■ What to work on: The entries are to be printed again word for word, but no picture may appear.

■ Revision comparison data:
□ □ □ □ □ □ □

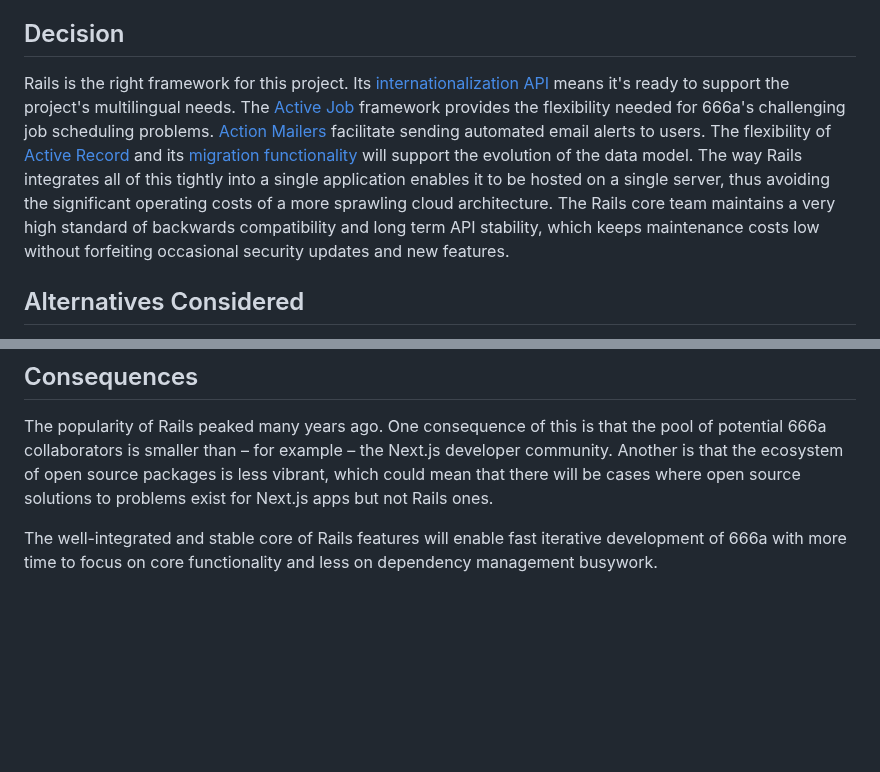
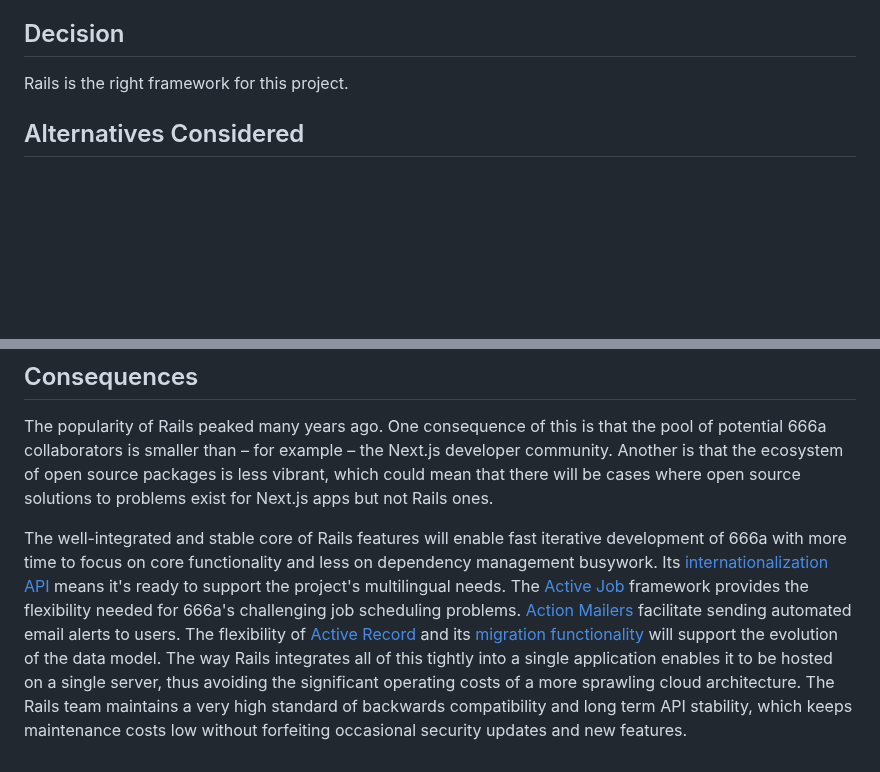
Before and after one commit to henrycatalinismith/666a.se, a Markdown page: app/pages/use-rails.en.md, 2 parts joined by grey strips. GitHub-like rendering; blank space fills up the shorter version.

```diff
--- a/app/pages/use-rails.en.md
+++ b/app/pages/use-rails.en.md
@@ -16,7 +16,7 @@ Accepted
 
 ## Decision
 
-Rails is the right framework for this project. Its [internationalization API](https://guides.rubyonrails.org/i18n.html) means it's ready to support the project's multilingual needs. The [Active Job](https://guides.rubyonrails.org/active_job_basics.html) framework provides the flexibility needed for 666a's challenging job scheduling problems. [Action Mailers](https://guides.rubyonrails.org/action_mailer_basics.html) facilitate sending automated email alerts to users. The flexibility of [Active Record](https://guides.rubyonrails.org/active_record_basics.html) and its [migration functionality](https://guides.rubyonrails.org/active_record_migrations.html) will support the evolution of the data model. The way Rails integrates all of this tightly into a single application enables it to be hosted on a single server, thus avoiding the significant operating costs of a more sprawling cloud architecture. The Rails core team maintains a very high standard of backwards compatibility and long term API stability, which keeps maintenance costs low without forfeiting occasional security updates and new features.
+Rails is the right framework for this project.
 
 ## Alternatives Considered
 
@@ -32,4 +32,4 @@ Some of the above mentioned solutions cost money. Others are part of freemium co
 
 The popularity of Rails peaked many years ago. One consequence of this is that the pool of potential 666a collaborators is smaller than – for example – the Next.js developer community. Another is that the ecosystem of open source packages is less vibrant, which could mean that there will be cases where open source solutions to problems exist for Next.js apps but not Rails ones.
 
-The well-integrated and stable core of Rails features will enable fast iterative development of 666a with more time to focus on core functionality and less on dependency management busywork.
+The well-integrated and stable core of Rails features will enable fast iterative development of 666a with more time to focus on core functionality and less on dependency management busywork. Its [internationalization API](https://guides.rubyonrails.org/i18n.html) means it's ready to support the project's multilingual needs. The [Active Job](https://guides.rubyonrails.org/active_job_basics.html) framework provides the flexibility needed for 666a's challenging job scheduling problems. [Action Mailers](https://guides.rubyonrails.org/action_mailer_basics.html) facilitate sending automated email alerts to users. The flexibility of [Active Record](https://guides.rubyonrails.org/active_record_basics.html) and its [migration functionality](https://guides.rubyonrails.org/active_record_migrations.html) will support the evolution of the data model. The way Rails integrates all of this tightly into a single application enables it to be hosted on a single server, thus avoiding the significant operating costs of a more sprawling cloud architecture. The Rails team maintains a very high standard of backwards compatibility and long term API stability, which keeps maintenance costs low without forfeiting occasional security updates and new features.
```
Also changed, not shown: app/pages/architecture-decisions.en.md (added, +13 -0 lines), app/pages/use-sqlite.en.md (added, +35 -0 lines).
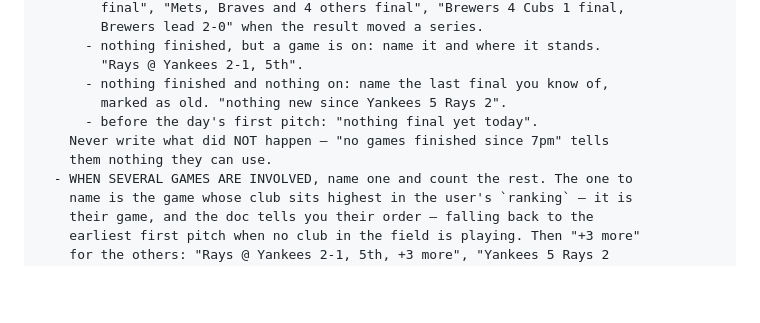
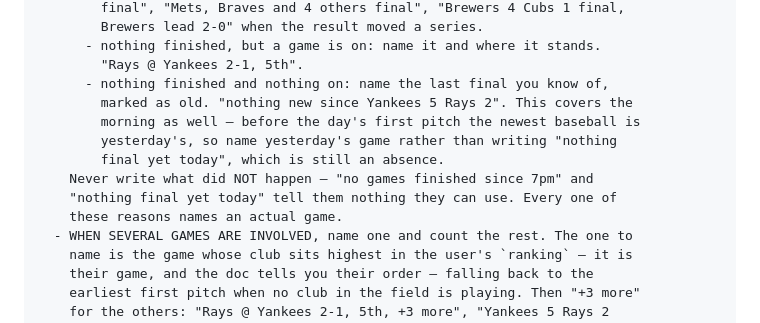
Before and after one commit to kaplanoah/baseball-playoffs, a Markdown page: README.md, the part around the change. Rendered like a GitHub page; blank space fills up the shorter version.

Commit message:
Even the quiet morning names a game
"nothing final yet today" was still an absence dressed up as a reason:
it told you the job ran and found nothing, which is the one thing the
line is not for. Before the day's first pitch the newest baseball is
yesterday's, so the rule now says to name yesterday's final -- "nothing
new since Orioles 4 Blue Jays 3" -- and every branch of updatedFor now
names an actual game.

Co-Authored-By: Claude Opus 5 <noreply@anthropic.com>
Claude-Session: https://claude.ai/code/session_013TGyTNtXQfYyAMc2Bxybvh

```diff
--- a/README.md
+++ b/README.md
@@ -200,10 +200,13 @@ WRITING — read this before any write:
       - nothing finished, but a game is on: name it and where it stands.
         "Rays @ Yankees 2-1, 5th".
       - nothing finished and nothing on: name the last final you know of,
-        marked as old. "nothing new since Yankees 5 Rays 2".
-      - before the day's first pitch: "nothing final yet today".
-    Never write what did NOT happen — "no games finished since 7pm" tells
-    them nothing they can use.
+        marked as old. "nothing new since Yankees 5 Rays 2". This covers the
+        morning as well — before the day's first pitch the newest baseball is
+        yesterday's, so name yesterday's game rather than writing "nothing
+        final yet today", which is still an absence.
+    Never write what did NOT happen — "no games finished since 7pm" and
+    "nothing final yet today" tell them nothing they can use. Every one of
+    these reasons names an actual game.
   - WHEN SEVERAL GAMES ARE INVOLVED, name one and count the rest. The one to
     name is the game whose club sits highest in the user's `ranking` — it is
     their game, and the doc tells you their order — falling back to the
```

□ □ □ □ □ □ □

■ Reply:
Before and after one commit to henrycatalinismith/666a.se, a Markdown page: app/pages/use-rails.en.md, 2 parts joined by grey strips. GitHub-like rendering; blank space fills up the shorter version.

```diff
--- a/app/pages/use-rails.en.md
+++ b/app/pages/use-rails.en.md
@@ -16,7 +16,7 @@ Accepted
 
 ## Decision
 
-Rails is the right framework for this project. Its [internationalization API](https://guides.rubyonrails.org/i18n.html) means it's ready to support the project's multilingual needs. The [Active Job](https://guides.rubyonrails.org/active_job_basics.html) framework provides the flexibility needed for 666a's challenging job scheduling problems. [Action Mailers](https://guides.rubyonrails.org/action_mailer_basics.html) facilitate sending automated email alerts to users. The flexibility of [Active Record](https://guides.rubyonrails.org/active_record_basics.html) and its [migration functionality](https://guides.rubyonrails.org/active_record_migrations.html) will support the evolution of the data model. The way Rails integrates all of this tightly into a single application enables it to be hosted on a single server, thus avoiding the significant operating costs of a more sprawling cloud architecture. The Rails core team maintains a very high standard of backwards compatibility and long term API stability, which keeps maintenance costs low without forfeiting occasional security updates and new features.
+Rails is the right framework for this project.
 
 ## Alternatives Considered
 
@@ -32,4 +32,4 @@ Some of the above mentioned solutions cost money. Others are part of freemium co
 
 The popularity of Rails peaked many years ago. One consequence of this is that the pool of potential 666a collaborators is smaller than – for example – the Next.js developer community. Another is that the ecosystem of open source packages is less vibrant, which could mean that there will be cases where open source solutions to problems exist for Next.js apps but not Rails ones.
 
-The well-integrated and stable core of Rails features will enable fast iterative development of 666a with more time to focus on core functionality and less on dependency management busywork.
+The well-integrated and stable core of Rails features will enable fast iterative development of 666a with more time to focus on core functionality and less on dependency management busywork. Its [internationalization API](https://guides.rubyonrails.org/i18n.html) means it's ready to support the project's multilingual needs. The [Active Job](https://guides.rubyonrails.org/active_job_basics.html) framework provides the flexibility needed for 666a's challenging job scheduling problems. [Action Mailers](https://guides.rubyonrails.org/action_mailer_basics.html) facilitate sending automated email alerts to users. The flexibility of [Active Record](https://guides.rubyonrails.org/active_record_basics.html) and its [migration functionality](https://guides.rubyonrails.org/active_record_migrations.html) will support the evolution of the data model. The way Rails integrates all of this tightly into a single application enables it to be hosted on a single server, thus avoiding the significant operating costs of a more sprawling cloud architecture. The Rails team maintains a very high standard of backwards compatibility and long term API stability, which keeps maintenance costs low without forfeiting occasional security updates and new features.
```
Also changed, not shown: app/pages/architecture-decisions.en.md (added, +13 -0 lines), app/pages/use-sqlite.en.md (added, +35 -0 lines).
Before and after one commit to kaplanoah/baseball-playoffs, a Markdown page: README.md, the part around the change. Rendered like a GitHub page; blank space fills up the shorter version.

Commit message:
Even the quiet morning names a game
"nothing final yet today" was still an absence dressed up as a reason:
it told you the job ran and found nothing, which is the one thing the
line is not for. Before the day's first pitch the newest baseball is
yesterday's, so the rule now says to name yesterday's final -- "nothing
new since Orioles 4 Blue Jays 3" -- and every branch of updatedFor now
names an actual game.

Co-Authored-By: Claude Opus 5 <noreply@anthropic.com>
Claude-Session: https://claude.ai/code/session_013TGyTNtXQfYyAMc2Bxybvh

```diff
--- a/README.md
+++ b/README.md
@@ -200,10 +200,13 @@ WRITING — read this before any write:
       - nothing finished, but a game is on: name it and where it stands.
         "Rays @ Yankees 2-1, 5th".
       - nothing finished and nothing on: name the last final you know of,
-        marked as old. "nothing new since Yankees 5 Rays 2".
-      - before the day's first pitch: "nothing final yet today".
-    Never write what did NOT happen — "no games finished since 7pm" tells
-    them nothing they can use.
+        marked as old. "nothing new since Yankees 5 Rays 2". This covers the
+        morning as well — before the day's first pitch the newest baseball is
+        yesterday's, so name yesterday's game rather than writing "nothing
+        final yet today", which is still an absence.
+    Never write what did NOT happen — "no games finished since 7pm" and
+    "nothing final yet today" tell them nothing they can use. Every one of
+    these reasons names an actual game.
   - WHEN SEVERAL GAMES ARE INVOLVED, name one and count the rest. The one to
     name is the game whose club sits highest in the user's `ranking` — it is
     their game, and the doc tells you their order — falling back to the
```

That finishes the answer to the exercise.